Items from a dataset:
-=-=-=-=-
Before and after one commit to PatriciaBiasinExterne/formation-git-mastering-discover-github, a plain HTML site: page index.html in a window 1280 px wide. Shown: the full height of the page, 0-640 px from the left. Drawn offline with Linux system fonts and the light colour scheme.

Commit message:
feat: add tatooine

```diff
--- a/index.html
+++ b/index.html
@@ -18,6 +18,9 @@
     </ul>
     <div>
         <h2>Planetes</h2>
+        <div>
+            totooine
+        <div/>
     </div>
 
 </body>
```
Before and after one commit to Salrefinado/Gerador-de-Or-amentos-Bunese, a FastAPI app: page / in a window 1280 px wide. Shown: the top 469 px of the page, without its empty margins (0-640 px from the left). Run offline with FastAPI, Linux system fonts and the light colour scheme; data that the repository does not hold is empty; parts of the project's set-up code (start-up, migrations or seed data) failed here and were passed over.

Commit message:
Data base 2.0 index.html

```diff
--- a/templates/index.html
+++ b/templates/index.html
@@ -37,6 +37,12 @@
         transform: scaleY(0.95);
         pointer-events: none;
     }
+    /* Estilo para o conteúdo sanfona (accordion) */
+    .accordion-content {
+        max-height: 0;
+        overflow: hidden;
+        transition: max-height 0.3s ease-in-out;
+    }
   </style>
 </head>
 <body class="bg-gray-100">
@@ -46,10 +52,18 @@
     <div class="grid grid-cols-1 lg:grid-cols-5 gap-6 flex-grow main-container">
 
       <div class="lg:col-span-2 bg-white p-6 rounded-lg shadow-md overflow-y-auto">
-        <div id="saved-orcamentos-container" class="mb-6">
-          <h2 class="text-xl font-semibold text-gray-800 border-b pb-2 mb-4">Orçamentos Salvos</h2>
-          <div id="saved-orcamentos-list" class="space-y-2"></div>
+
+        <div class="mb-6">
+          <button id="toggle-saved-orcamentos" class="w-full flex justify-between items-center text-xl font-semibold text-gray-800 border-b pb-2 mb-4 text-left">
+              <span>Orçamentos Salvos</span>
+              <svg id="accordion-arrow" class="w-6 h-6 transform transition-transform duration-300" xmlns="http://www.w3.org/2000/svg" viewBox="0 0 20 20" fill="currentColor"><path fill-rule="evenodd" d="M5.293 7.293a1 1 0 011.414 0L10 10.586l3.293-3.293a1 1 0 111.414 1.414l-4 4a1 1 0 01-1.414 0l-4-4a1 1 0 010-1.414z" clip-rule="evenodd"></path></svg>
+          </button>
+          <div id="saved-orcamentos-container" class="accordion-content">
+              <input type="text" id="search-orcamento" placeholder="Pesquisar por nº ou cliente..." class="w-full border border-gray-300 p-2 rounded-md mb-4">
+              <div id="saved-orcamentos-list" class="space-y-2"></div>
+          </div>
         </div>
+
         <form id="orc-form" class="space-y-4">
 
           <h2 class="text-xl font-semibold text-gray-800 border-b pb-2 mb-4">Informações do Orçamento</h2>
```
-=-=-=-=-
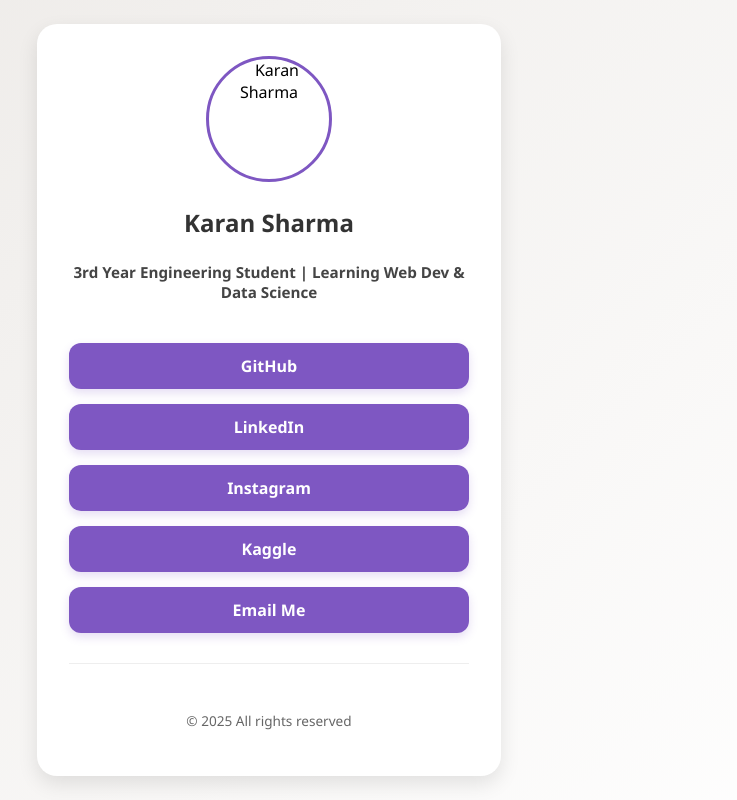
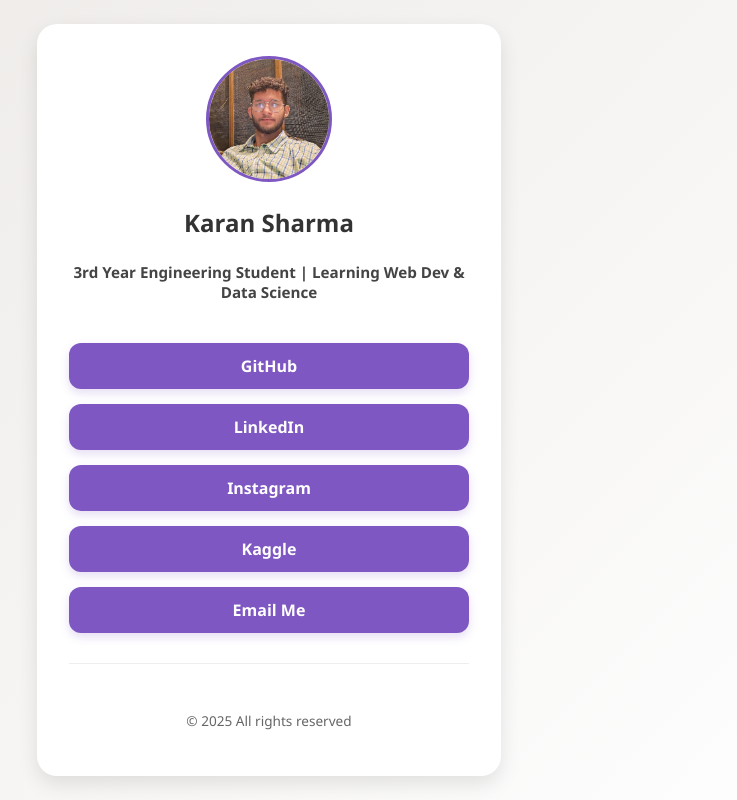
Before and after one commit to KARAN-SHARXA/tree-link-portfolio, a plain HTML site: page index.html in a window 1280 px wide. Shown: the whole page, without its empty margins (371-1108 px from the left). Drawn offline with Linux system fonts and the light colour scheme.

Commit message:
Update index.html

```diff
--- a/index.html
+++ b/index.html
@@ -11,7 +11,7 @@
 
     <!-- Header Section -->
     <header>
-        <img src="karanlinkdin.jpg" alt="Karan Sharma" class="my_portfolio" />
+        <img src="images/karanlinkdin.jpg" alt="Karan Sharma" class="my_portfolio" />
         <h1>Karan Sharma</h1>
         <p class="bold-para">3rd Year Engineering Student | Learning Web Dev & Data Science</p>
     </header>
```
-=-=-=-=-
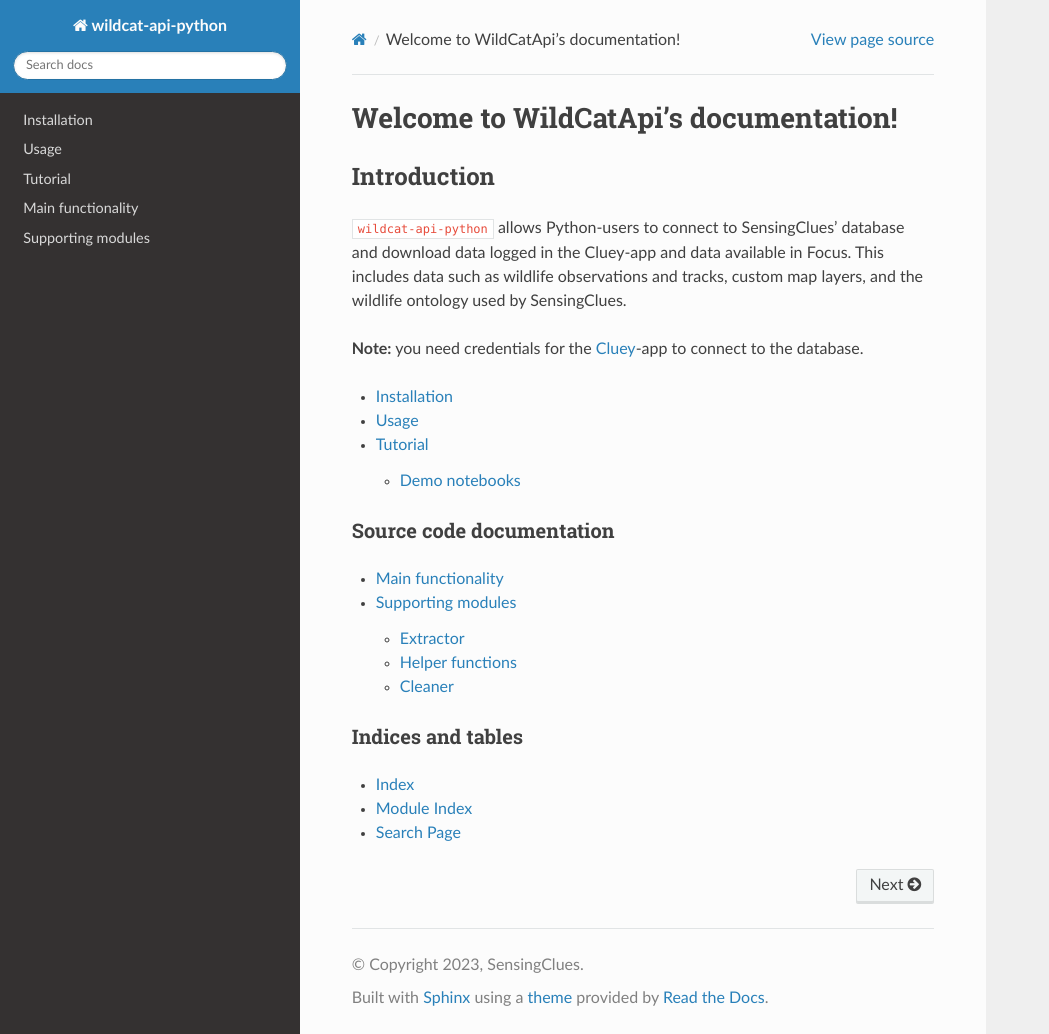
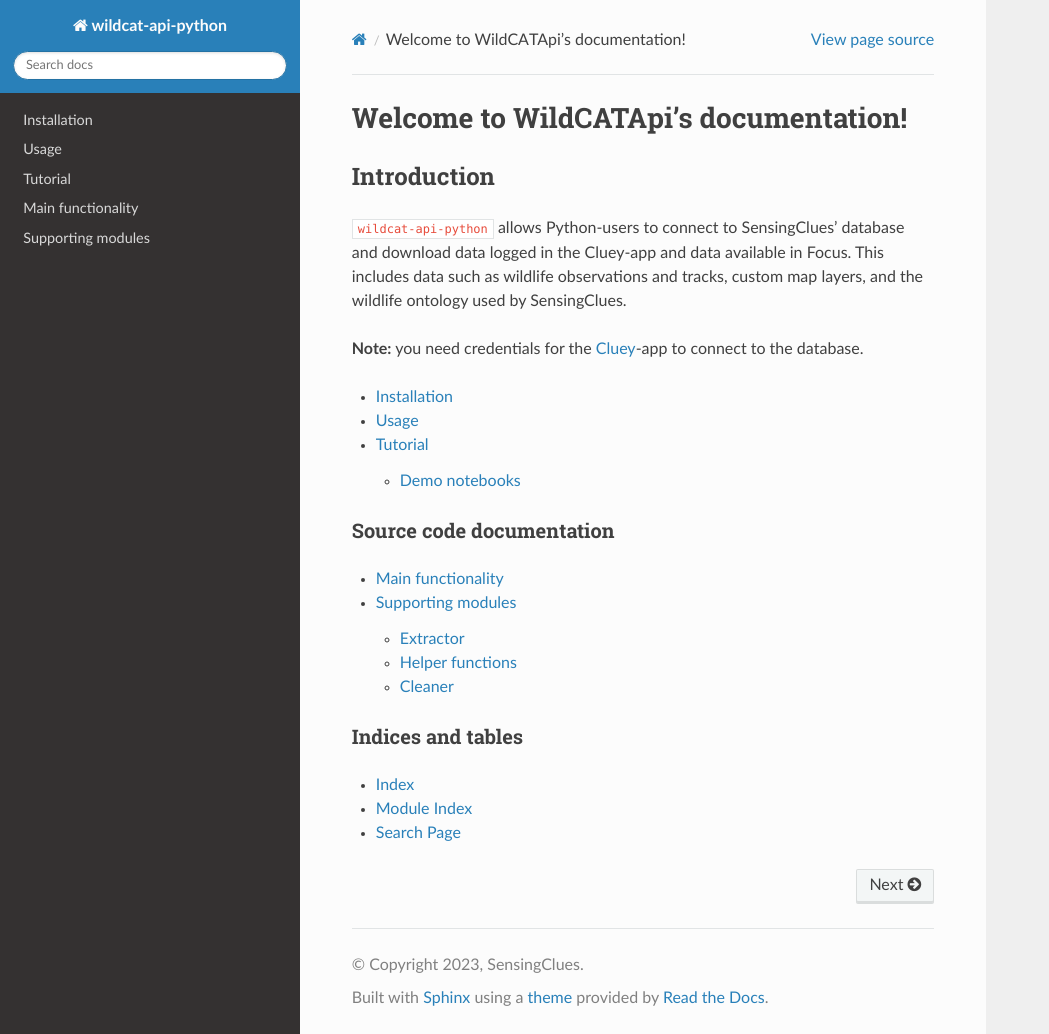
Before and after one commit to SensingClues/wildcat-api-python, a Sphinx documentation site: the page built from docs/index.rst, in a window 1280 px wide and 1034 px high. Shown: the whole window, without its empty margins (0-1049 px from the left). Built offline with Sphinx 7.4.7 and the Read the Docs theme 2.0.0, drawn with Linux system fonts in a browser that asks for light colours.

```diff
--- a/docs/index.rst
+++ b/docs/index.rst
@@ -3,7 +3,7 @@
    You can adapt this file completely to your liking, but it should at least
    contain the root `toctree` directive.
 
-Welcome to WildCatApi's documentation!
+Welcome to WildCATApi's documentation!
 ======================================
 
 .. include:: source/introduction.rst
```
-=-=-=-=-
**WORK TO COMPLETE**
Across the data, how many lines have the word "Orçamentos" in them? Respond with the number alone.

**WORKED SOLUTION**
2